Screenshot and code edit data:
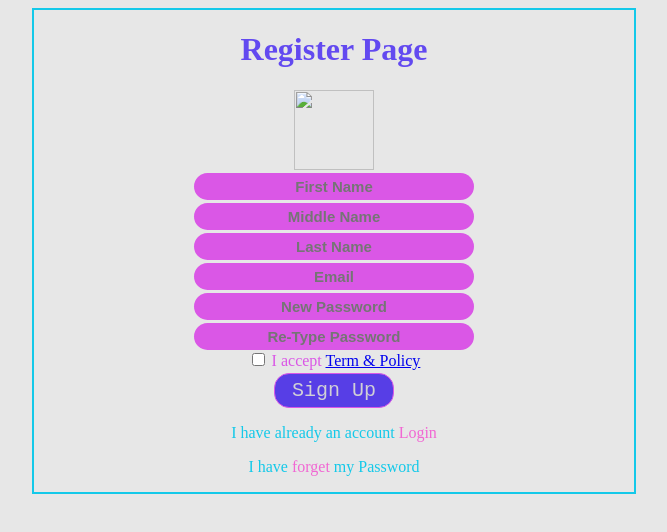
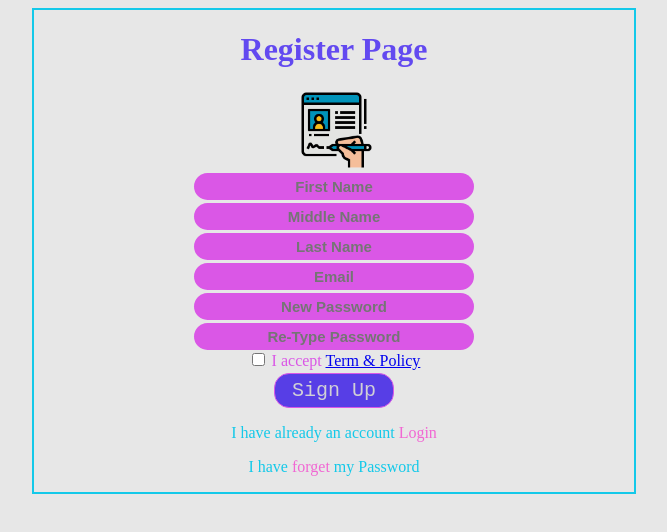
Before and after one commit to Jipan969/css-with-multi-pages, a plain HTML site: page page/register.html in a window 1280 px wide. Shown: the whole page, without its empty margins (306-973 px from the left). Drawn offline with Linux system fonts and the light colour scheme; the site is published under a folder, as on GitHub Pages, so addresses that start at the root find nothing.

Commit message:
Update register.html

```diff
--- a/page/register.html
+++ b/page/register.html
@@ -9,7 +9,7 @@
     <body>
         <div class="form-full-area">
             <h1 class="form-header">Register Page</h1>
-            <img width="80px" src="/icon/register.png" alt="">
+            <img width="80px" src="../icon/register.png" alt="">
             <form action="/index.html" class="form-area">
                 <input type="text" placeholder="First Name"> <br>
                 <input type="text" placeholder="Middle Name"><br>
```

What to work on | Tally the lines in the entries above that hold the string "class" and state the tally alone.

Solution to this problem | 3